Archive for July, 2012

ESPN and the British Open – Help!!

July 23, 2012

It was a dramatic finish at the Open, but ESPN still has problems bringing it together. I love Paul Azinnger but Mike Turcico never knows when to shut up and Scott Van Pelt tries to be too cute.  Oh for a Jim Nantz or Dan Hicks to provide the play-by-play! And poor Paul Azinger erroneously claimed that Tiger could have taken an unplayable lie and dropped outside the bunker on #6 with a one stroke penalty.  Wrong!  Nobody got in his ear and said no Paul, that’s not correct.  He stated this 3 or 4 times before someone finally set him straight.  And they posted Snedeker’s final score incorrectly, giving him a par on the last hole instead of a bogey.  Sloppy stuff. When Tom Watson – my all time favorite – made a 25 footer to make the cut on the number Friday, Turico talked the whole time as the ball made its way to the hole.

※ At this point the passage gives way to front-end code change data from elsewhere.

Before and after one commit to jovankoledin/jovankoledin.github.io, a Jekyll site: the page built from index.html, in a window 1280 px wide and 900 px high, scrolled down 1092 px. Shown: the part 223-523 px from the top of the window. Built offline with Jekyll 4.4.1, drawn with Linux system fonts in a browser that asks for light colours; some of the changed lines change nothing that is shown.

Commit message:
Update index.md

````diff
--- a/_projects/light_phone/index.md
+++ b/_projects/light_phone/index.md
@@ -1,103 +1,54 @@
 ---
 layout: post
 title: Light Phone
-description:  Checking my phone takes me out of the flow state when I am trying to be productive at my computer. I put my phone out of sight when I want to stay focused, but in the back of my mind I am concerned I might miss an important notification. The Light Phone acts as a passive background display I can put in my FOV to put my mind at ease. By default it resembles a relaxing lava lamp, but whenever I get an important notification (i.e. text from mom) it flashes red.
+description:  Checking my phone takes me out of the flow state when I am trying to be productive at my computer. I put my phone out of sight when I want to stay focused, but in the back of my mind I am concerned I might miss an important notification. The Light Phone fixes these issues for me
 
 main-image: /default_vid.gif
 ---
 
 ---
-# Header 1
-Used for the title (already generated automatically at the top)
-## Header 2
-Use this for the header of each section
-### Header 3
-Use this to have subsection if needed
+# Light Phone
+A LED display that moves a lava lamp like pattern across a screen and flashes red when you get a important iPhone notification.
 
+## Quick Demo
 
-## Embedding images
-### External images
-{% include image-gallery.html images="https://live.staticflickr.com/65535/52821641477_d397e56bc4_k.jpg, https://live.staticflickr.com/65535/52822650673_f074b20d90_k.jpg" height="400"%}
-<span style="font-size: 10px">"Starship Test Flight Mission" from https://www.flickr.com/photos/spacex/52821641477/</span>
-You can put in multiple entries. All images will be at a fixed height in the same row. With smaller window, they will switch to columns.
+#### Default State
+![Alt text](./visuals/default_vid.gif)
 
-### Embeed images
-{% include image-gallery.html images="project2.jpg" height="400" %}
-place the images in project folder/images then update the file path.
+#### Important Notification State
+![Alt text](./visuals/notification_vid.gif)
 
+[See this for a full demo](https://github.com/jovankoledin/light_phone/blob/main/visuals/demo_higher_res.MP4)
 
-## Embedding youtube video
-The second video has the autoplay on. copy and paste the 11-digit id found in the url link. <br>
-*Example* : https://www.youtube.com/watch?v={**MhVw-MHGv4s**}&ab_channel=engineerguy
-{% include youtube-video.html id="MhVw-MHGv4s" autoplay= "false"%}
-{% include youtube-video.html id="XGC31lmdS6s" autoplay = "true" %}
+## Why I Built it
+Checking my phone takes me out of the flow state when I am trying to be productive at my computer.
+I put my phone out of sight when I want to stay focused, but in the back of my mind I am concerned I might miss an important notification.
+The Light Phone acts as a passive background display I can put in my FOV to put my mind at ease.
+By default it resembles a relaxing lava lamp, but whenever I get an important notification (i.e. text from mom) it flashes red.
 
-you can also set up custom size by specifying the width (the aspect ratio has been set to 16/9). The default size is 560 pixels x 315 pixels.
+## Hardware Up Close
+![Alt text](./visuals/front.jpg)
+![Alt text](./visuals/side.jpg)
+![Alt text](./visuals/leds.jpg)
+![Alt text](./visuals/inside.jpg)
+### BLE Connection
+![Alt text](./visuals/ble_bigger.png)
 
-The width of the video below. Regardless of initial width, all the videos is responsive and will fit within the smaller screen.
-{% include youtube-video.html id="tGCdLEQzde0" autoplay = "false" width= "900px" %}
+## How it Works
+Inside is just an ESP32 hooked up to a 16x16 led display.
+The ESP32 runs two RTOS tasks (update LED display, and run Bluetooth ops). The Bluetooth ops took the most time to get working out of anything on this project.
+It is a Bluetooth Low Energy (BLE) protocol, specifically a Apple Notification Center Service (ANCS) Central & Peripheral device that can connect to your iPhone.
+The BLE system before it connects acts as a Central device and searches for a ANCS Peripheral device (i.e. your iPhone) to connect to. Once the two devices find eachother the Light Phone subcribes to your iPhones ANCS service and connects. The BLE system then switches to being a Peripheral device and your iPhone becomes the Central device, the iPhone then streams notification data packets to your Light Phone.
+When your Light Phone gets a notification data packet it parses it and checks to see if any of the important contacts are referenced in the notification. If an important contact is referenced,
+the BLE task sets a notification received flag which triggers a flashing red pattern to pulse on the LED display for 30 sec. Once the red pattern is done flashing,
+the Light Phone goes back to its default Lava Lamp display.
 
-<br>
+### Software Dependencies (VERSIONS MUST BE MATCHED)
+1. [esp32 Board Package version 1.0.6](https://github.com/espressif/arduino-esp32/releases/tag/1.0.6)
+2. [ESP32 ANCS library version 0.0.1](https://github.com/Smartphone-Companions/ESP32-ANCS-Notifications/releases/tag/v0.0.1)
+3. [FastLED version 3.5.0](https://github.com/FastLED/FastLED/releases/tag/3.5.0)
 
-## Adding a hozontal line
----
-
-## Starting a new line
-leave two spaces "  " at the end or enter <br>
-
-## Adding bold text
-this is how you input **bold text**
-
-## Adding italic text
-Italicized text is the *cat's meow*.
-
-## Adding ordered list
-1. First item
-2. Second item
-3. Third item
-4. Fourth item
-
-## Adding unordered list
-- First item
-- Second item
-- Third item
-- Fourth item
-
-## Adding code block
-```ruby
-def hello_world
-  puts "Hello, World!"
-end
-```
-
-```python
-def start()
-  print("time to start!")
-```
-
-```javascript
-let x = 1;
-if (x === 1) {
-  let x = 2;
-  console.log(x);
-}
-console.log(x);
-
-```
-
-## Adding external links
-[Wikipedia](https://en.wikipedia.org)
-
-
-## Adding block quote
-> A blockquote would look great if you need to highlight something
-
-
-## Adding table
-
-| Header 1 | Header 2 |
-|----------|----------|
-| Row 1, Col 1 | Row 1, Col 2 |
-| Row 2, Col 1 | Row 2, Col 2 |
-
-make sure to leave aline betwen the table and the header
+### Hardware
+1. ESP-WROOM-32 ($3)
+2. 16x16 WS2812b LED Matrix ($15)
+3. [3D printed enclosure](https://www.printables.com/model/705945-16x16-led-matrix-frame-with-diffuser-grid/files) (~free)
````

Shut up already.  I love Azinger and Judy Rankin and Andy North, even Bill Kratzert isn’t too bad, but the rest need to go.  This is a major, not a Golf Channel event folks!

Ernie Wins Another Open Championship

July 23, 2012

Ernie Els shot a great 68 in the final round – including a 32 on the back side, to grab his second Claret Jug.  Adam Scott lost, but he didn’t choke it away.  He was more like Ed Sneed at the 1979 Masters, who bogied the last 3 holes but really didn’t hit terrible shots, he just could make any putts.  I feel badly for Adam, but Ernie has had a lot of his own trials, and he is such a deserving champion –  he hit the ball the best from tee to green and made it happen when he had to.  Ten years between majors and wins in three different decades.  That is truly Hall of Fame stuff from a Hall of Famer.  Way to go!

Walter Hagen and a Feel for the Game

July 10, 2012

When Bubba Watson hooked that spectacular wedge shot 40 yards around the trees and onto the green to win the Masters, he said simply “I got in these trees and hit a crazy shot that I saw in my head.”  He saw it, he felt it, and he hit it.  Walter Hagen would have been proud.  For Hagen, learning to control the swing by feeling rather than by thought was the only route to a sound golf game.  Feel, art, imagination, experience, and mental toughness were his requisite qualities that made a champion.  Hagen’s understanding of golfing artistry was marked by a tolerance for a diversity of styles, whether technically perfect or not.  For him, it all boiled down to “sensibility,” a concept he coined and one nearly lost in today’s era of mechanical golf.  “Acquire and cultivate the feeling of the swing, by visualizing it,” he maintained.  “The club generally follows the inclination of the mind.”

The great Henry Longhurst once poignantly noted that in spite of Walter Hagen’s 11 major championships “it is Hagen, the man, who will be remembered more than Hagen, the golfer.”  He was “the Haig,” “Sir Walter,” a larger than life figure in the game.  We remember Hagen as a swashbuckler, the guy with a sway in his swing that sent the ball into parts of the course unseen by most golfers, but possessed of a magical short game that saved him time and time again.  Few ever consider his theories for playing the game, or the ideas that made him a great teacher.

His theories have a historical context and had an impact on some of the finest teachers of the last 50 years – Harvey Penick, Bob Toski, and Jim Flick among them.  Moreover, his ideas of imagination and feel have been embodied by players of various generations – such as Seve Ballesteros thirty-five years ago and Bubba Watson today.  It is helpful to demonstrate the evolution of the game and politely remind people that the likes of Butch Harmon and Sean Foley did not invent golf instruction.